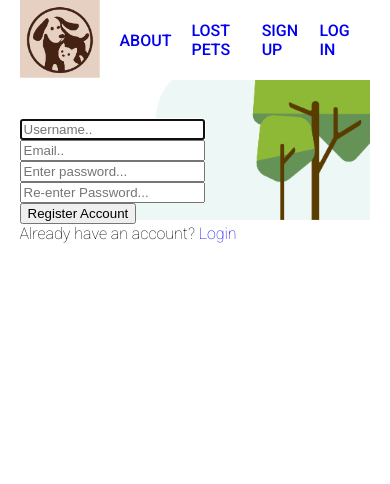
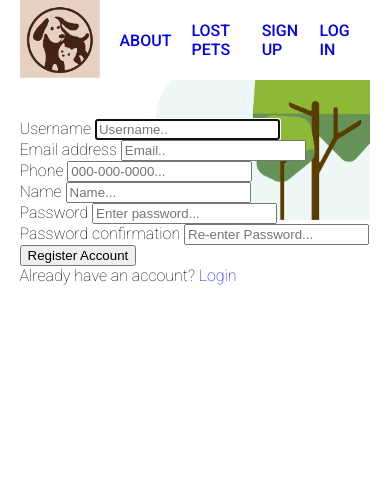
Before and after one commit to chess2022/Lost_and_Hound, a Django app: page /register/ in a window 390 px wide. Shown: the top 484 px of the page. Run offline with Django 4.2, Linux system fonts and the light colour scheme; tables that the repository leaves empty hold one stand-in row (values such as "Sample post").

Commit message:
update placeholder and add phone and name field

```diff
--- a/main_app/forms.py
+++ b/main_app/forms.py
@@ -2,14 +2,17 @@
 from django import forms
 from django.contrib.auth.forms import UserCreationForm
 from django.contrib.auth.models import User
-# from django.core.validators import RegexValidator
+from django.core.validators import RegexValidator
 from django.forms import ModelForm
 from .models import Pet
 
 class CreateUserForm(UserCreationForm):
-	class Meta:
-		model = User
-		fields = ['username', 'email', 'password1', 'password2']
+  phone_regex = RegexValidator(regex=r'^([0-9]{3}[\-]{1}[0-9]{3}[\-]{1}[0-9]{4})$')
+  phone = forms.CharField(validators=[phone_regex], max_length=17, help_text='Phone number must be entered in the format: 000-000-0000.')
+  name = forms.CharField(max_length=30, required=True, help_text='Required.')
+  class Meta:
+    model = User
+    fields = ['username', 'email', 'password1', 'password2']
 
 
 
--- a/main_app/templates/accounts/login.html
+++ b/main_app/templates/accounts/login.html
@@ -1,4 +1,4 @@
-{% extends 'base2.html' %}
+{% comment %} {% extends 'base2.html' %}
 {% block content %}
 
 
--- a/main_app/templates/accounts/register.html
+++ b/main_app/templates/accounts/register.html
@@ -10,15 +10,27 @@
 		<form method="POST" action="">
 			{% csrf_token %}
 			<div class="input-group mb-3">
+				<span class="register-label">{{form.username.label}}</span>
 				{{form.username}}
 			</div>
 			<div class="input-group mb-2">
+				<span class="register-label">{{form.email.label}}</span>
 				{{form.email}}
 			</div>
 			<div class="input-group mb-2">
+				<span class="register-label">{{form.phone.label}}</span>
+				{{form.phone}}
+			</div>
+			<div class="input-group mb-2">
+				<span class="register-label">{{form.name.label}}</span>
+				{{form.name}}
+			</div>
+			<div class="input-group mb-2">
+				<span class="register-label">{{form.password1.label}}</span>
 				{{form.password1}}
 			</div>
 			<div class="input-group mb-2">
+				<span class="register-label">{{form.password2.label}}</span>
 				{{form.password2}}
 			</div>
 
@@ -40,8 +52,11 @@
 		var form_fields = document.getElementsByTagName('input')
 		form_fields[1].placeholder='Username..';
 		form_fields[2].placeholder='Email..';
-		form_fields[3].placeholder='Enter password...';
-		form_fields[4].placeholder='Re-enter Password...';
+		form_fields[3].placeholder='000-000-0000...';
+		form_fields[4].placeholder='Name...';
+		form_fields[5].placeholder='Enter password...';
+		form_fields[6].placeholder='Re-enter Password...';
+
 
 
 		for (var field in form_fields){
--- a/main_app/templates/base.html
+++ b/main_app/templates/base.html
@@ -22,7 +22,7 @@
             <li class="nav-link"><a href="{% url 'pets_create' %}">Post</a></li>
             <li class="nav-link"><a href="{% url 'logout' %}">Log Out</a></li>
             {% else %}
-            <li class="nav-link"><a href="{% url 'signup' %}">Sign Up</a></li>
+            <li class="nav-link"><a href="{% url 'register' %}">Sign Up</a></li>
             <li class="nav-link"><a href="{% url 'login' %}">Log In</a></li>
             {% endif %}
           </ul>
--- a/main_app/templates/base3.html
+++ b/main_app/templates/base3.html
@@ -22,7 +22,7 @@
             <li class="nav-link"><a href="{% url 'pets_create' %}">Post</a></li>
             <li class="nav-link"><a href="{% url 'logout' %}">Log Out</a></li>
             {% else %}
-            <li class="nav-link"><a href="{% url 'signup' %}">Sign Up</a></li>
+            <li class="nav-link"><a href="{% url 'register' %}">Sign Up</a></li>
             <li class="nav-link"><a href="{% url 'login' %}">Log In</a></li>
             {% endif %}
           </ul>
--- a/main_app/views.py
+++ b/main_app/views.py
@@ -2,7 +2,7 @@ import os
 from django.shortcuts import render, redirect
 from django.http import HttpResponse
 from django.views.generic import View, ListView, DetailView
-from main_app.forms import CreateUserForm
+# from main_app.forms import CreateUserForm
 from django.contrib import messages
 from django.contrib.auth import login, authenticate
 from django.template.loader import render_to_string
@@ -10,7 +10,7 @@ from django.contrib.auth.mixins import LoginRequiredMixin
 from django.views.generic.edit import CreateView, UpdateView, DeleteView
 from .models import Member, Pet, Photo
 from django.contrib.auth.models import Group
-from .forms import PetForm
+from .forms import PetForm, CreateUserForm
 from io import BytesIO
 from xhtml2pdf import pisa
 from django.shortcuts import get_object_or_404
```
_ _ _ _ _ _ _
§ **What this task involves**: The data is to be returned exactly as it stands, pictures aside.

§ **Output**:
Before and after one commit to chess2022/Lost_and_Hound, a Django app: page /register/ in a window 390 px wide. Shown: the top 484 px of the page. Run offline with Django 4.2, Linux system fonts and the light colour scheme; tables that the repository leaves empty hold one stand-in row (values such as "Sample post").

Commit message:
update placeholder and add phone and name field

```diff
--- a/main_app/forms.py
+++ b/main_app/forms.py
@@ -2,14 +2,17 @@
 from django import forms
 from django.contrib.auth.forms import UserCreationForm
 from django.contrib.auth.models import User
-# from django.core.validators import RegexValidator
+from django.core.validators import RegexValidator
 from django.forms import ModelForm
 from .models import Pet
 
 class CreateUserForm(UserCreationForm):
-	class Meta:
-		model = User
-		fields = ['username', 'email', 'password1', 'password2']
+  phone_regex = RegexValidator(regex=r'^([0-9]{3}[\-]{1}[0-9]{3}[\-]{1}[0-9]{4})$')
+  phone = forms.CharField(validators=[phone_regex], max_length=17, help_text='Phone number must be entered in the format: 000-000-0000.')
+  name = forms.CharField(max_length=30, required=True, help_text='Required.')
+  class Meta:
+    model = User
+    fields = ['username', 'email', 'password1', 'password2']
 
 
 
--- a/main_app/templates/accounts/login.html
+++ b/main_app/templates/accounts/login.html
@@ -1,4 +1,4 @@
-{% extends 'base2.html' %}
+{% comment %} {% extends 'base2.html' %}
 {% block content %}
 
 
--- a/main_app/templates/accounts/register.html
+++ b/main_app/templates/accounts/register.html
@@ -10,15 +10,27 @@
 		<form method="POST" action="">
 			{% csrf_token %}
 			<div class="input-group mb-3">
+				<span class="register-label">{{form.username.label}}</span>
 				{{form.username}}
 			</div>
 			<div class="input-group mb-2">
+				<span class="register-label">{{form.email.label}}</span>
 				{{form.email}}
 			</div>
 			<div class="input-group mb-2">
+				<span class="register-label">{{form.phone.label}}</span>
+				{{form.phone}}
+			</div>
+			<div class="input-group mb-2">
+				<span class="register-label">{{form.name.label}}</span>
+				{{form.name}}
+			</div>
+			<div class="input-group mb-2">
+				<span class="register-label">{{form.password1.label}}</span>
 				{{form.password1}}
 			</div>
 			<div class="input-group mb-2">
+				<span class="register-label">{{form.password2.label}}</span>
 				{{form.password2}}
 			</div>
 
@@ -40,8 +52,11 @@
 		var form_fields = document.getElementsByTagName('input')
 		form_fields[1].placeholder='Username..';
 		form_fields[2].placeholder='Email..';
-		form_fields[3].placeholder='Enter password...';
-		form_fields[4].placeholder='Re-enter Password...';
+		form_fields[3].placeholder='000-000-0000...';
+		form_fields[4].placeholder='Name...';
+		form_fields[5].placeholder='Enter password...';
+		form_fields[6].placeholder='Re-enter Password...';
+
 
 
 		for (var field in form_fields){
--- a/main_app/templates/base.html
+++ b/main_app/templates/base.html
@@ -22,7 +22,7 @@
             <li class="nav-link"><a href="{% url 'pets_create' %}">Post</a></li>
             <li class="nav-link"><a href="{% url 'logout' %}">Log Out</a></li>
             {% else %}
-            <li class="nav-link"><a href="{% url 'signup' %}">Sign Up</a></li>
+            <li class="nav-link"><a href="{% url 'register' %}">Sign Up</a></li>
             <li class="nav-link"><a href="{% url 'login' %}">Log In</a></li>
             {% endif %}
           </ul>
--- a/main_app/templates/base3.html
+++ b/main_app/templates/base3.html
@@ -22,7 +22,7 @@
             <li class="nav-link"><a href="{% url 'pets_create' %}">Post</a></li>
             <li class="nav-link"><a href="{% url 'logout' %}">Log Out</a></li>
             {% else %}
-            <li class="nav-link"><a href="{% url 'signup' %}">Sign Up</a></li>
+            <li class="nav-link"><a href="{% url 'register' %}">Sign Up</a></li>
             <li class="nav-link"><a href="{% url 'login' %}">Log In</a></li>
             {% endif %}
           </ul>
--- a/main_app/views.py
+++ b/main_app/views.py
@@ -2,7 +2,7 @@ import os
 from django.shortcuts import render, redirect
 from django.http import HttpResponse
 from django.views.generic import View, ListView, DetailView
-from main_app.forms import CreateUserForm
+# from main_app.forms import CreateUserForm
 from django.contrib import messages
 from django.contrib.auth import login, authenticate
 from django.template.loader import render_to_string
@@ -10,7 +10,7 @@ from django.contrib.auth.mixins import LoginRequiredMixin
 from django.views.generic.edit import CreateView, UpdateView, DeleteView
 from .models import Member, Pet, Photo
 from django.contrib.auth.models import Group
-from .forms import PetForm
+from .forms import PetForm, CreateUserForm
 from io import BytesIO
 from xhtml2pdf import pisa
 from django.shortcuts import get_object_or_404
```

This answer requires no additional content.